(Web page revision data)
╭──
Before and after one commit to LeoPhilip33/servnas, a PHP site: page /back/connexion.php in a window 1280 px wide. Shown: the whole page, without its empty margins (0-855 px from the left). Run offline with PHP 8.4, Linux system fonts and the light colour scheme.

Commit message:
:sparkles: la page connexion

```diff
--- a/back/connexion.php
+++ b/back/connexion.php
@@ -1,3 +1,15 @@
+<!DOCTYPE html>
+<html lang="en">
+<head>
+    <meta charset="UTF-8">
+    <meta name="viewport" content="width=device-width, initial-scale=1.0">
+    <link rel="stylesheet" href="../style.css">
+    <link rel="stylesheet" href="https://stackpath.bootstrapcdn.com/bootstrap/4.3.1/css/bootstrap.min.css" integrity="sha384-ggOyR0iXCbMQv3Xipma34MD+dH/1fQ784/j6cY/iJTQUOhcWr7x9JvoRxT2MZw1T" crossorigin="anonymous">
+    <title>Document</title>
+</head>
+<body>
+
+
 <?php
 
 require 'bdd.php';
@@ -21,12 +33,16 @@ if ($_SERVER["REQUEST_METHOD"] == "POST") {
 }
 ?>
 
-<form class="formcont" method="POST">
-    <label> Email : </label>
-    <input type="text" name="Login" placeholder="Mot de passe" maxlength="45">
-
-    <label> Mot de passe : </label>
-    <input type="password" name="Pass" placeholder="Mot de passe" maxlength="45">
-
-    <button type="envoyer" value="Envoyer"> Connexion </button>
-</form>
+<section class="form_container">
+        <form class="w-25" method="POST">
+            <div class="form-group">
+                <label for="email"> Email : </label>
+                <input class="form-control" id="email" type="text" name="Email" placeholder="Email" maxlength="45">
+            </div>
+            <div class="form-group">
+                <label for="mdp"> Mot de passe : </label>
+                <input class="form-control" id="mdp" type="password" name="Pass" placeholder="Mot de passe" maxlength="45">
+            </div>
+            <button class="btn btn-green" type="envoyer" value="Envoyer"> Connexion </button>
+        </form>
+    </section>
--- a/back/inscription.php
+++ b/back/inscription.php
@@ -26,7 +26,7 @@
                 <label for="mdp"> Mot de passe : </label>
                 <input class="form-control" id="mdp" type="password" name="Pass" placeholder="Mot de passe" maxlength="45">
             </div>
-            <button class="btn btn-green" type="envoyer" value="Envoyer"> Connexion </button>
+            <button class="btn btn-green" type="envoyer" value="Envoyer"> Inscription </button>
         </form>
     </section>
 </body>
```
╰──
╭──
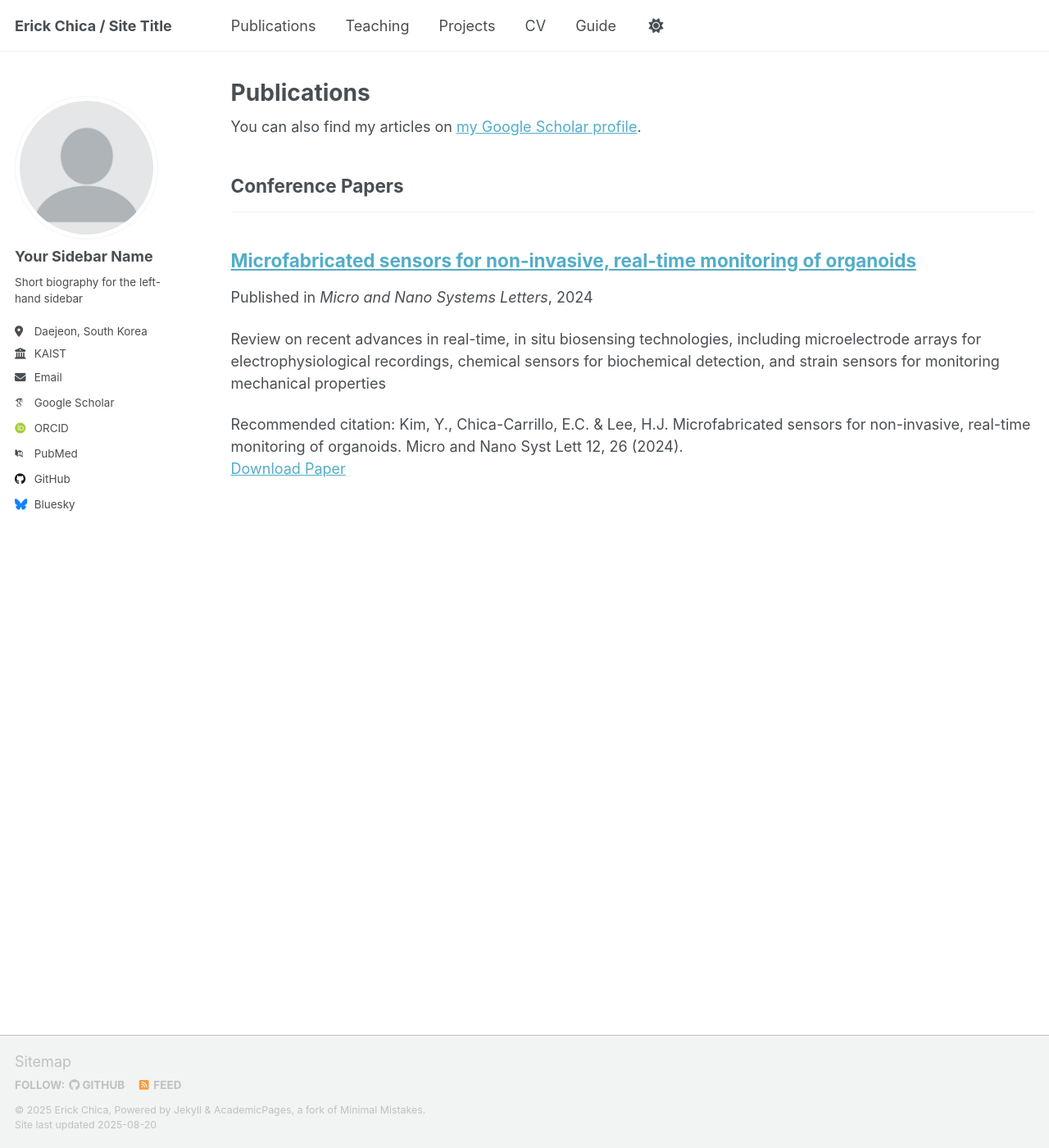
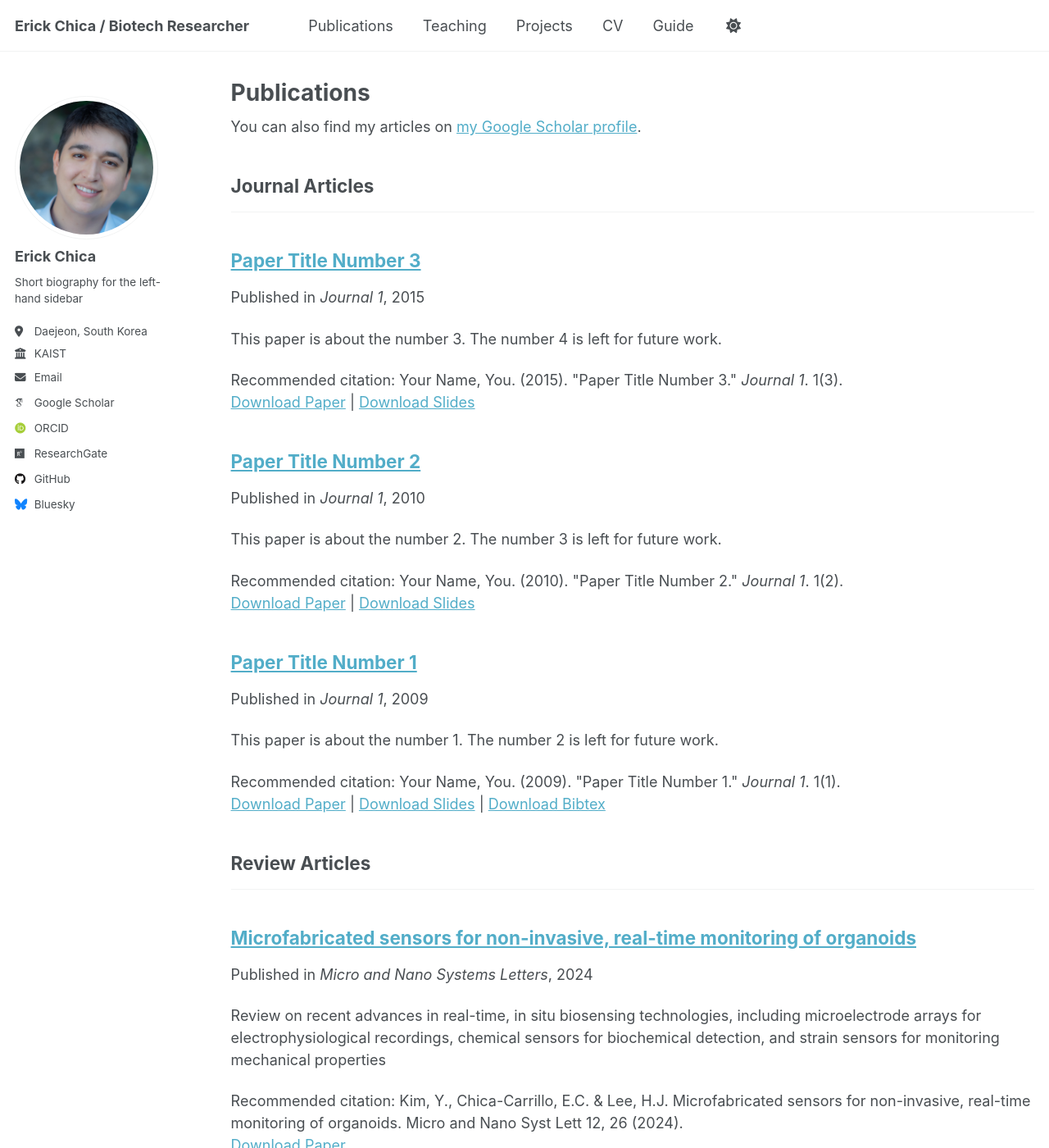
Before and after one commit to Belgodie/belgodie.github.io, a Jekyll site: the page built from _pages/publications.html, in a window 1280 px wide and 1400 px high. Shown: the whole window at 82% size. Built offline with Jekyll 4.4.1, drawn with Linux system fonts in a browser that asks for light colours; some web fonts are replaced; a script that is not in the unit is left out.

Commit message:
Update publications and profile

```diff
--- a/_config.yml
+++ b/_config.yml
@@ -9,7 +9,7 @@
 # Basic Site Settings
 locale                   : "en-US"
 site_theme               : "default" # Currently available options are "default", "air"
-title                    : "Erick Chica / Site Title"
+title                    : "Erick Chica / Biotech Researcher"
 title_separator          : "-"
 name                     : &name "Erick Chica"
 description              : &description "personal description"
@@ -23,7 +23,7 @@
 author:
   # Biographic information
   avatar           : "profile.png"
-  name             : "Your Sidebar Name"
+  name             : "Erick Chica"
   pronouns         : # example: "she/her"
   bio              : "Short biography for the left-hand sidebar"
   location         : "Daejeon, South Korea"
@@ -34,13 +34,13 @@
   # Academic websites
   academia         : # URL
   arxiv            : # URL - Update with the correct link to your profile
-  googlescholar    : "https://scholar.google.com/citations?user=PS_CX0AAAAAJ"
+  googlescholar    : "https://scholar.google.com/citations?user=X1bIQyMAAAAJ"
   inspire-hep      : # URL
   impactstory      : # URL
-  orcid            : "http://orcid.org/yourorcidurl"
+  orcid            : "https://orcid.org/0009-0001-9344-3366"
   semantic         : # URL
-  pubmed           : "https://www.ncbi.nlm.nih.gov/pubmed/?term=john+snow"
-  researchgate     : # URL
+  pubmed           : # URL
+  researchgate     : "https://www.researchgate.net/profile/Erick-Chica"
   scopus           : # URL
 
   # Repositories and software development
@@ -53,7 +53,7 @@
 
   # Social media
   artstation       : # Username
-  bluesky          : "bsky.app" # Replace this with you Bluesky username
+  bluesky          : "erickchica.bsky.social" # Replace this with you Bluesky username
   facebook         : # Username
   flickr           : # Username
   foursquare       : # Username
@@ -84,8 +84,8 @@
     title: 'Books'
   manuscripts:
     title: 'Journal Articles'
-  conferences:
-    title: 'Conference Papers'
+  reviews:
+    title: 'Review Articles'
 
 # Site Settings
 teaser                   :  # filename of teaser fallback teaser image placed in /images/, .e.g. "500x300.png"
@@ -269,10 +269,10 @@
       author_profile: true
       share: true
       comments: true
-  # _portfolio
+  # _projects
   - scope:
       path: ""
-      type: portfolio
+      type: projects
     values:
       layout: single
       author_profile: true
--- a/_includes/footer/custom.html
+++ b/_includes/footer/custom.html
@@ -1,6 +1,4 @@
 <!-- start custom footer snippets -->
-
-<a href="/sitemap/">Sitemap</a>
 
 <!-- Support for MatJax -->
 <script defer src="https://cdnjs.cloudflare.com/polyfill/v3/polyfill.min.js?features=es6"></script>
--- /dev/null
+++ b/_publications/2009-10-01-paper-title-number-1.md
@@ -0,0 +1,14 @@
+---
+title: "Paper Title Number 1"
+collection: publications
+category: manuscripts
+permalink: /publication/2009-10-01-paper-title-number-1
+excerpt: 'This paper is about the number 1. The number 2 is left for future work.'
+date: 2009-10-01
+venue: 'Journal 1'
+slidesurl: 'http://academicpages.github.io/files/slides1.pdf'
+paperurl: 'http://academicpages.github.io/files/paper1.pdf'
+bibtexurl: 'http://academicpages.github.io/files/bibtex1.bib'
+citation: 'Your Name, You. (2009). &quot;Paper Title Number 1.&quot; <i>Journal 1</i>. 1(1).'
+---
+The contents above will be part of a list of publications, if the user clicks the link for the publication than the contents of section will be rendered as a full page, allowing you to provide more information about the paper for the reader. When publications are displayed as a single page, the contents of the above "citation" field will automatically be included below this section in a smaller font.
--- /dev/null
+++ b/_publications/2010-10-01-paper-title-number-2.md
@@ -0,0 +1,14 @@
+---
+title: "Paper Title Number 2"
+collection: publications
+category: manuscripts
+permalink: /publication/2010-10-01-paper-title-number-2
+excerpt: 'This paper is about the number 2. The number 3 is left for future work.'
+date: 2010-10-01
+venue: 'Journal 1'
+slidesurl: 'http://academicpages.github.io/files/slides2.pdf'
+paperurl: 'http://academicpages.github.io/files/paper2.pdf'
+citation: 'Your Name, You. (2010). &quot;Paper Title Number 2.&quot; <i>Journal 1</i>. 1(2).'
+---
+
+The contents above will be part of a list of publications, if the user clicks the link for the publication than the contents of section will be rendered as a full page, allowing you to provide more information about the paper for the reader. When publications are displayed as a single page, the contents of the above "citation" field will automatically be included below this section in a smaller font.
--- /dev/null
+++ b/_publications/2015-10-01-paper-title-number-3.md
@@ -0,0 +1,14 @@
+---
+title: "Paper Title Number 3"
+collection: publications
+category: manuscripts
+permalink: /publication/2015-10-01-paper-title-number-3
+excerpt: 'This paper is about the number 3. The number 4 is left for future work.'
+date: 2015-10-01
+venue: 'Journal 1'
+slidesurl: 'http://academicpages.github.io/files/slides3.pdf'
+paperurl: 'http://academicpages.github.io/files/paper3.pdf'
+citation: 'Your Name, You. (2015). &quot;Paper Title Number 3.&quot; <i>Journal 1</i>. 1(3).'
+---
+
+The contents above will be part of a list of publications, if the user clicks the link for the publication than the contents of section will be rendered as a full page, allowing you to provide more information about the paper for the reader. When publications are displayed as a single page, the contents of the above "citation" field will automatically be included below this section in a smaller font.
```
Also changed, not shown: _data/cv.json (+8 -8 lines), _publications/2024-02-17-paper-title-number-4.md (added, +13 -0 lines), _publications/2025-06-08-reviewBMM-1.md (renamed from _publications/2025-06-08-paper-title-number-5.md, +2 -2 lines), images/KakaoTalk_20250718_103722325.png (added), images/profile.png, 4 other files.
╰──
╭──
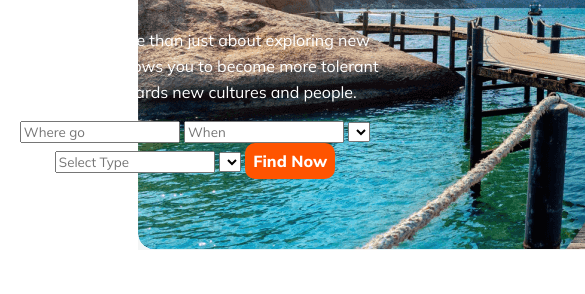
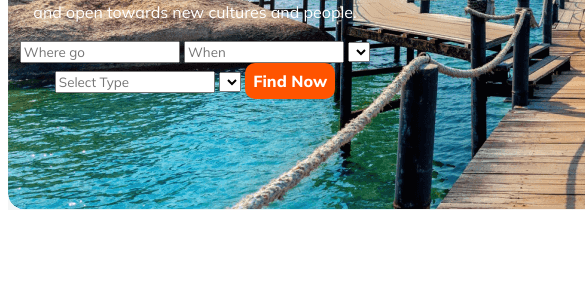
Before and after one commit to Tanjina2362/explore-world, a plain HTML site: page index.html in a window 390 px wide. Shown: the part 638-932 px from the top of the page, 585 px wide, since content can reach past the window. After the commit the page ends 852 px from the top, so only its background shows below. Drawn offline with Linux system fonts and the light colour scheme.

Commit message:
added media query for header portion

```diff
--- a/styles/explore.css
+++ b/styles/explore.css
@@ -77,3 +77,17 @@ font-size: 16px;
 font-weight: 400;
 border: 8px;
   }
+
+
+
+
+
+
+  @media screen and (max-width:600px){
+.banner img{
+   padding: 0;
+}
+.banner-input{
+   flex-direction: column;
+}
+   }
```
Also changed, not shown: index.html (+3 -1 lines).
╰──
Exercise instructions:
Filter the entries above down to the lines that contain "orcid".

Exercise response:
-  orcid            : "http://orcid.org/yourorcidurl"
+  orcid            : "https://orcid.org/0009-0001-9344-3366"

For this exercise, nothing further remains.